EXERCISE BRIEF:
On the basis of the records below, report how many lines contain the word "nepregledano". Nothing else should be given.

(Beginning of THE DATA)

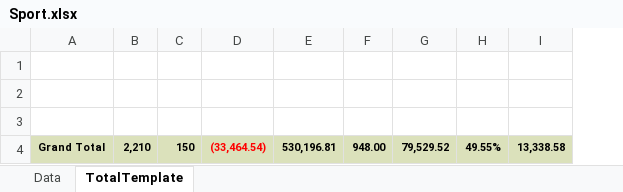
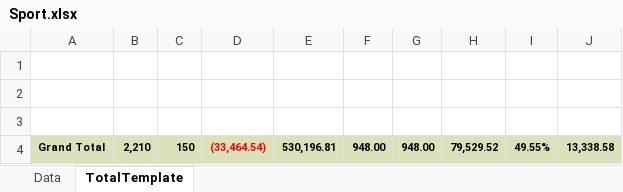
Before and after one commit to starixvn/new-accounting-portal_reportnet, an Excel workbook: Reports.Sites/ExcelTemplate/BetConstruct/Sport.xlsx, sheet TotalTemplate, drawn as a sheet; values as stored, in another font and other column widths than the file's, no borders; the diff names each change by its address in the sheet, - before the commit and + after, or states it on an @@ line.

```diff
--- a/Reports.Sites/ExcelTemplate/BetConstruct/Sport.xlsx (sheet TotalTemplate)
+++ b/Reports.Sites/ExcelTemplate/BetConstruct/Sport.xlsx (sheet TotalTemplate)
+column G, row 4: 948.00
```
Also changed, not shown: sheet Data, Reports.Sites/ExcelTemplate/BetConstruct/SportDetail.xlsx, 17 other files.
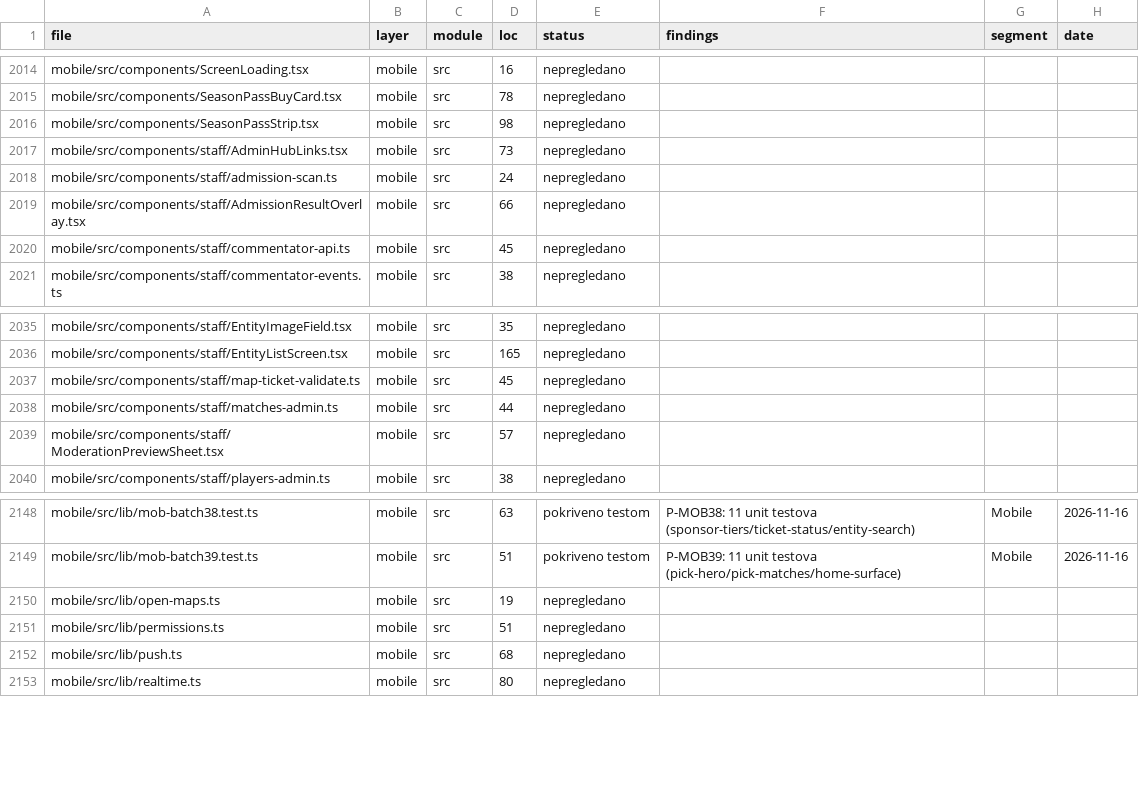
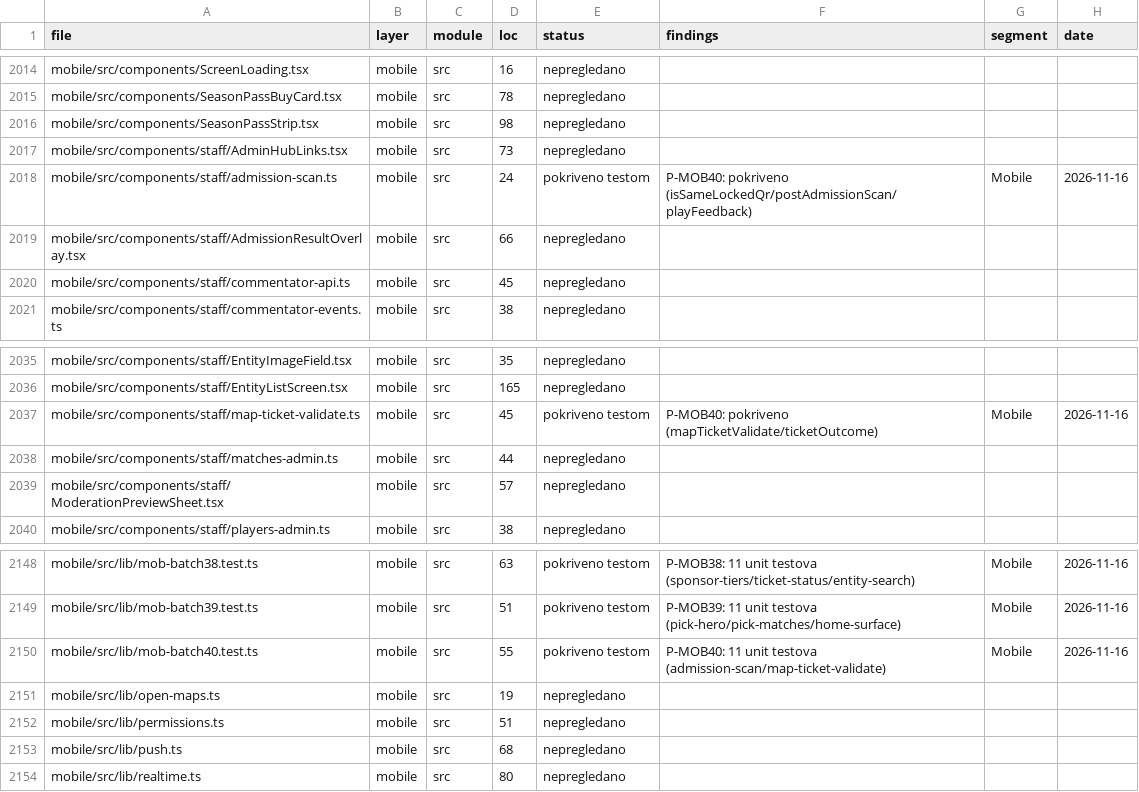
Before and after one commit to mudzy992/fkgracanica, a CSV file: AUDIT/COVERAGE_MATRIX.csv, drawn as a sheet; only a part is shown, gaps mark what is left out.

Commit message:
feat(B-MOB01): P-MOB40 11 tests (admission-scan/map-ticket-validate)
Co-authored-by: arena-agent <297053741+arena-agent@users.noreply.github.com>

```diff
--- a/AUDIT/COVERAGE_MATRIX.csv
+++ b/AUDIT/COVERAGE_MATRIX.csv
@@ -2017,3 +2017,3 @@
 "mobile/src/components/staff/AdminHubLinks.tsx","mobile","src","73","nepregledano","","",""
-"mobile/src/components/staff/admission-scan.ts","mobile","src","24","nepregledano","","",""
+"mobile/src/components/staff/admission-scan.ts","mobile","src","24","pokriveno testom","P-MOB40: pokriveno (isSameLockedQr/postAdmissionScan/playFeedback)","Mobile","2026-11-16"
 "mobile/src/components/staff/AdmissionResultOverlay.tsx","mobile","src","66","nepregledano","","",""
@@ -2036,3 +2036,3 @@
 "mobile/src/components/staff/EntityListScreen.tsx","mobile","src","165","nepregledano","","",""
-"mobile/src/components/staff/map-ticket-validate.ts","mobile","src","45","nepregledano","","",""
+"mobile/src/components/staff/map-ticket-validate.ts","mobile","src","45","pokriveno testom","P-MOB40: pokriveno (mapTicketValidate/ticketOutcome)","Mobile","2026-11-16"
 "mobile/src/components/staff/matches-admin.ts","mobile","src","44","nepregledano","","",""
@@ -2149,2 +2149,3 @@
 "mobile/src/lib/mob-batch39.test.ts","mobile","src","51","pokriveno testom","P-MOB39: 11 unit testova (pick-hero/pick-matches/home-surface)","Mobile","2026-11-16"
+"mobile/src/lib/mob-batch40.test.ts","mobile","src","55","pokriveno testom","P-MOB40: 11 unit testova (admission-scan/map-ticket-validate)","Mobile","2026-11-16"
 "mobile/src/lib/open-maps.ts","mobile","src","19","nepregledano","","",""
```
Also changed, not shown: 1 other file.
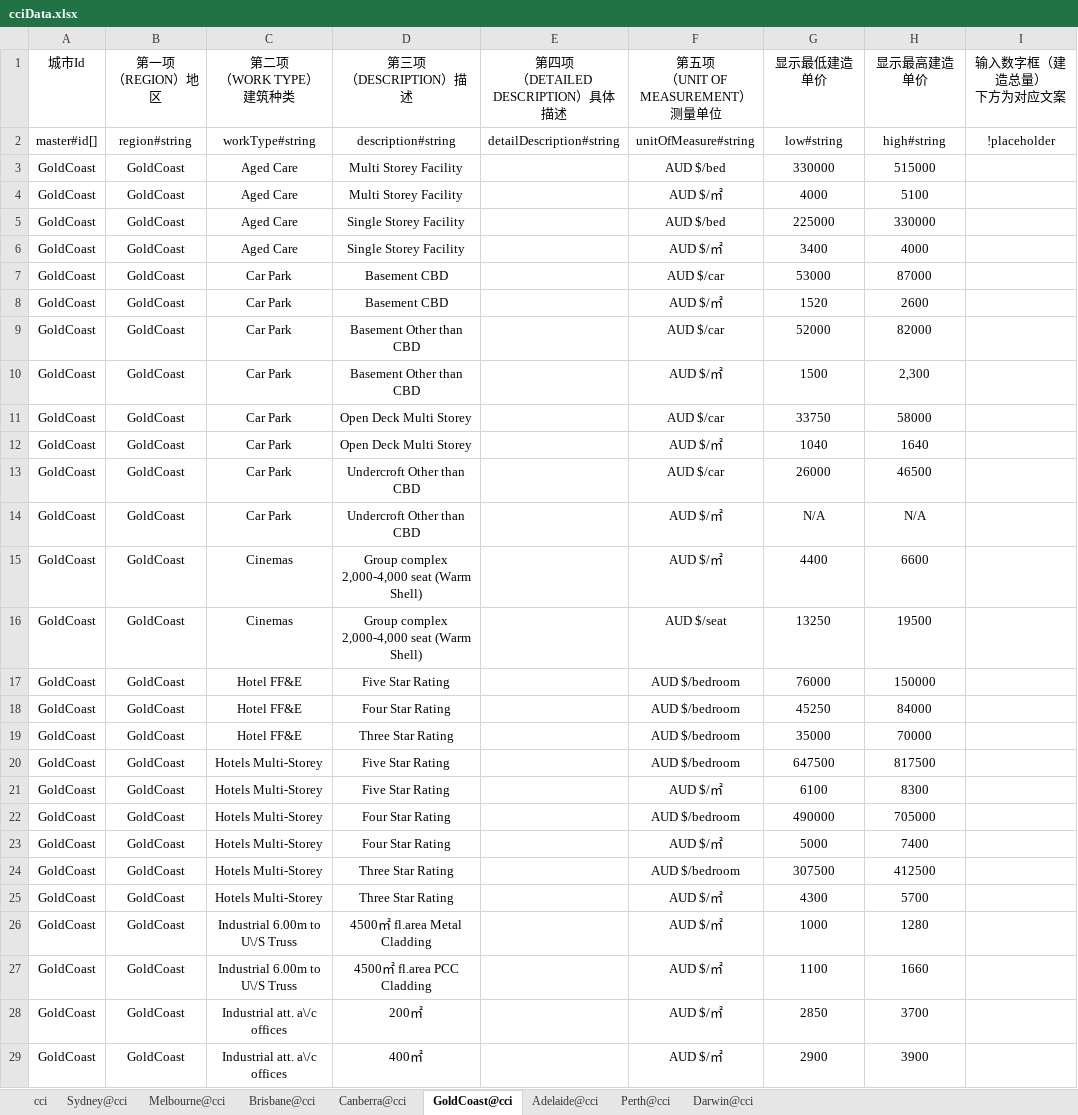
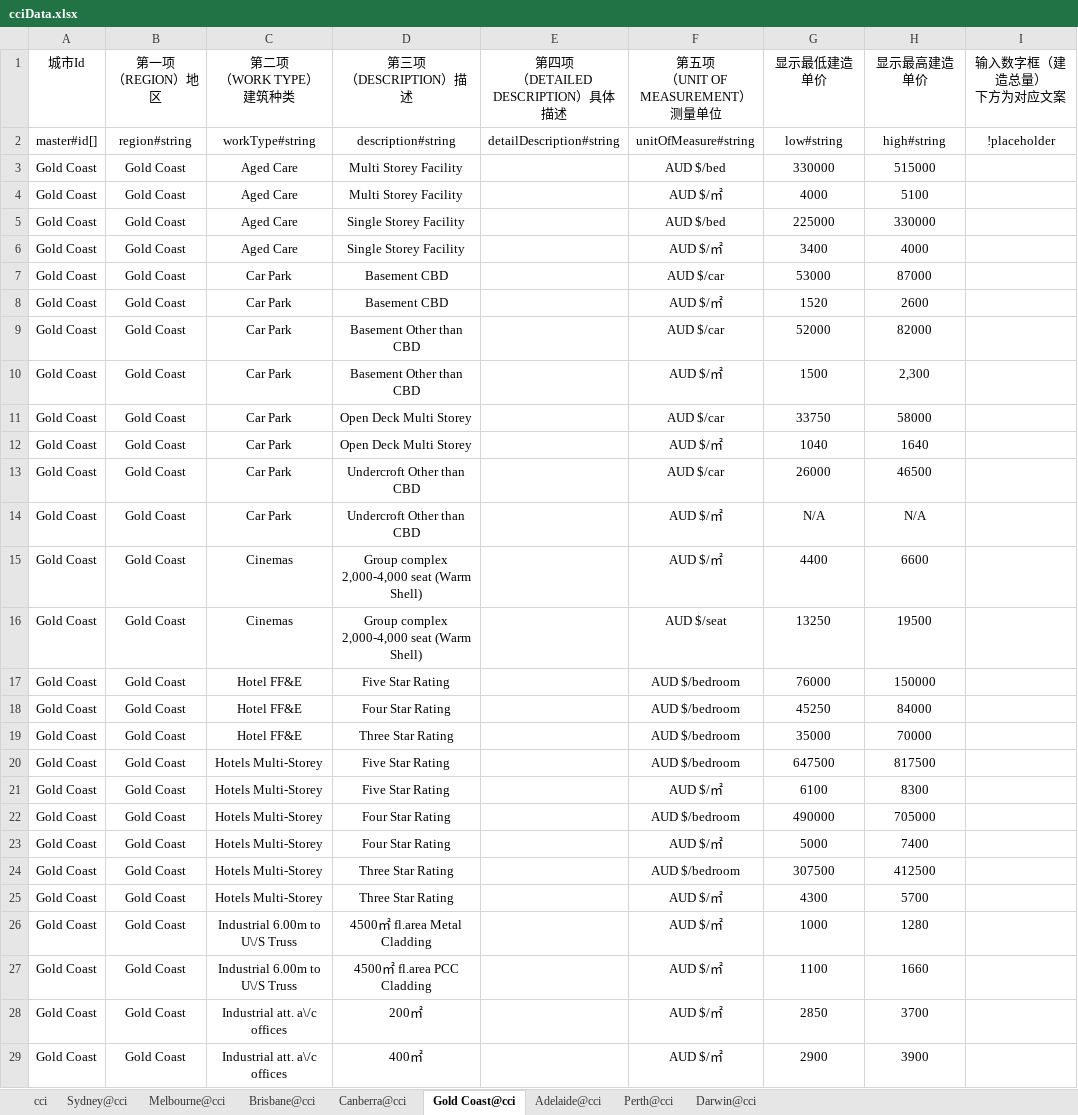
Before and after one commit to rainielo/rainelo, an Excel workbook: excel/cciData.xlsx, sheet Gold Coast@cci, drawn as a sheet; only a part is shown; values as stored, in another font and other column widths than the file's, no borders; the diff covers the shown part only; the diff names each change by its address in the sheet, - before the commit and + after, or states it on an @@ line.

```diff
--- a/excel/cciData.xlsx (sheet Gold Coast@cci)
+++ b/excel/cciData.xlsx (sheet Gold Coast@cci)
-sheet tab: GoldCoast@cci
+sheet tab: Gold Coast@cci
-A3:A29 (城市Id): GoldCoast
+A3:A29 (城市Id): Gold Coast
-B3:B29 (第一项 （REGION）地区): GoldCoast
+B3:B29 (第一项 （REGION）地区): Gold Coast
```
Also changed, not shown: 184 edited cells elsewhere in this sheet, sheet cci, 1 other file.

(End of THE DATA)

RESPONSE AREA:
7